Timely snapshot/reality check from Kurt Cagle -- 14 observations/predictions (numbered 1 - 15, but #10 is missing at the moment).
In short, while XML is not exactly doddering off to the rest home, its angle-bracket knees are no longer as flexible as they used to be. If it were a person you’d expect it to be muttering about those damn JSON punks and how property taxes and inflation are eating up its standard of living. It no longer is as flashy a technology as it used to be (even as Flash has been migrating to an XML format), and more than once I’ve run into twenty-something AJAX hot-shots who declare XML so yesterday (even as they write applications that bind AJAX objects to XML structures). It’s become the establishment, though in many respects I suspect that while its glory days are behind it, XML is becoming more integrated into the fabric of computing.
To that end, I wanted to offer up an assessment of where XML itself is going.
A few excerpts, with my $.02 added:
[#3] The Marriage of XQuery and REST. I’ve written about this fairly extensively in this venue, but think it is worth reiterating here. Combine an XQuery based system with a server objects namespace and you have the foundation for a remarkably powerful server environment comparable to ASP.NET, PHP or Ruby, and what’s more, such a system is remarkably neutral in its deployment (you could deploy such solutions from ASP.NET, PHP, JSP or Ruby).
Very intriguing scenario -- a more data/content-centric vision for future app server models, with the expressive power of XQuery (and its strong typing etc.) potentially displacing/reducing the role for web-centric scripting/"dynamic" languages.
[#4] Add XForms and Stir. XQuery is effective because it reduces the middleware “translation” layer to practically nothing; if you work with UI components that can in turn consume that XML (either via standalone model instance islands a la XForms or via other XML aware toolkits) and you have a remarkably powerful combination where you are shuttling XML back and forth without ever having to worry about the underlying implementations. Such a solution isn’t a “total” solution, but then again it doesn’t need to be - you can effectively wrap services such as sendmail calls or image manipulation in an XQuery module that lets you stay at the XML abstraction layer.

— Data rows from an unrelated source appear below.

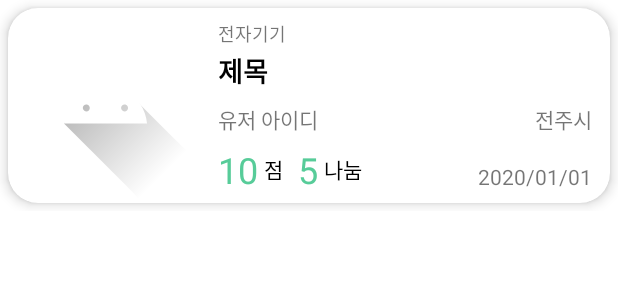
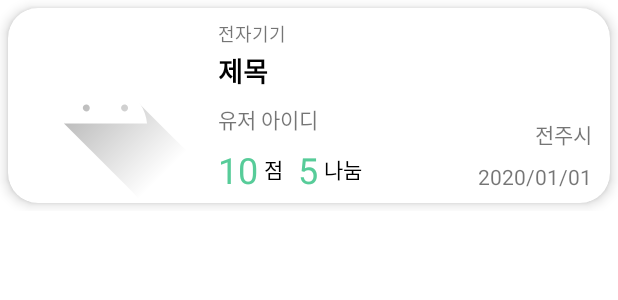
Before and after one commit to HanYeop/Happy-Sharing, an Android app: the layout item_object.xml on its own in the app's theme, with its tools: preview values and no code run, on a phone screen of 412 x 824 dp. Shown: the top 300 px of the screen. Run offline under Robolectric (Android 15) with nearby library versions, the phone set to English and light mode, and no system bars.

Commit message:
아이템 등록 시간 표시

```diff
--- a/app/src/main/java/com/hanyeop/happysharing/adapter/ListAdapter.kt
+++ b/app/src/main/java/com/hanyeop/happysharing/adapter/ListAdapter.kt
@@ -9,6 +9,7 @@ import com.google.firebase.firestore.FirebaseFirestore
 import com.google.firebase.firestore.Query
 import com.hanyeop.happysharing.databinding.ItemObjectBinding
 import com.hanyeop.happysharing.model.ItemDTO
+import com.hanyeop.happysharing.util.Utility
 
 class ListAdapter()
     : RecyclerView.Adapter<ListAdapter.ListViewHolder>() {
@@ -50,7 +51,7 @@ class ListAdapter()
             binding.apply {
                 titleText.text = item.title
                 categorieText.text = item.category
-//                dateText.text = item.timestamp
+                dateText.text = Utility.timeConverter(item.timestamp!!)
                 areaText.text = item.area
 
                 Glide.with(imageView.context)
--- a/app/src/main/res/layout/item_object.xml
+++ b/app/src/main/res/layout/item_object.xml
@@ -125,12 +125,12 @@
                 android:id="@+id/areaText"
                 android:layout_width="wrap_content"
                 android:layout_height="wrap_content"
-                android:layout_marginTop="8dp"
+                android:layout_marginRight="12dp"
+                android:layout_marginBottom="8dp"
                 android:text="전주시"
-                android:layout_marginRight="12dp"
                 android:textSize="14sp"
-                app:layout_constraintEnd_toEndOf="parent"
-                app:layout_constraintTop_toBottomOf="@+id/titleText" />
+                app:layout_constraintBottom_toTopOf="@+id/dateText"
+                app:layout_constraintEnd_toEndOf="parent" />
 
 
         </androidx.constraintlayout.widget.ConstraintLayout>
```
Also changed, not shown: app/src/main/java/com/hanyeop/happysharing/util/Utility.kt (added, +14 -0 lines).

I've been an XForms fan for several years, but it's a lonely recommendation/standard at this point, especially with Adobe and Microsoft trying to diplomatically argue that it has no place in the XML universe. On the other hand, with strong support from vendors including EMC (through Documentum) and IBM (through Workplace Forms, née PureEdge), it'd be premature to dismiss XForms.
[#7] Semantics isn’t just for kids anymore. The rise of folksonomies have brought the terms “taxonomist” and “ontologist” out of the domains of library science and religion respectively, and turned them into remarkably high paying jobs. We’re now discovering that the process of defining schemas is remarkably difficult, and that meaning is similarly difficult to hold and describe. While I am still not sure that RDF is the best language for describing such semantics, I see much of the borders of what used to be called AI and cybernetics increasingly described in angle-bracket terms, and declarative languages in general enjoying a renaissance as we push our awareness of meaning to the next level. If I was entering IT as a newly managed IT college graduate, I’d be looking at semantic systems and knowledge management as the “hot” fields to be getting into.
Anybody else remember Turbo Prolog?...
RDF and OWL are useful for expressing relationships and rules, and I'm intrigued with leading-edge RDF-like models such as Freebase (request an alpha account and explore; very thought-provoking stuff), but I don't see proto-"Semantic Web" developments reaching the tipping point in mainstream IT anytime soon.
[#15] XML Databases and the plateauing of SQL. This will take a while longer, but I see SQL-based server systems plateauing in the next few years - they won’t go away, but those databases will likely begin to look increasingly like XML databases, while existing XML based database systems will continue to gain market share. Part of this will likely be due to XQuery (plus some form of XUpdate, which will likely be introduced shortly). I think that XUpdate has been slower out of the gate because the entrenched SQL vendors realize that by having both query and update that a big rationale for their SQL products as separate, self-contained systems goes away, but customer demand, hungry commercial upstarts and OSS projects will likely drive towards a need to readdress this issue.
One step too far, imho; I see XQuery and SQL having complementary -- indeed, synergistic -- roles for the foreseeable future. XML is in some ways an idiosyncratic data model, and it is not a viable substitute for many important aspects of the relational model. It may seem mundane to some, but the IT world has a huge and growing need to deal with databases, not just (data- or document-centric) XML documents, and the leading-edge DBMS vendors are on a very significant power curve -- in part because they're also incorporating XQuery where appropriate.
I also think the best way to master XQuery is to first master SQL -- learn about set theory, relational calculus, normalization, etc. (you don't need to master the vocabulary; the concepts aren't that much of a braincramp for practical/real-world applications), then start accommodating the XML model differences and idiosyncrasies as embodied in XQuery.
Where's XML Going? - O'Reilly XML Blog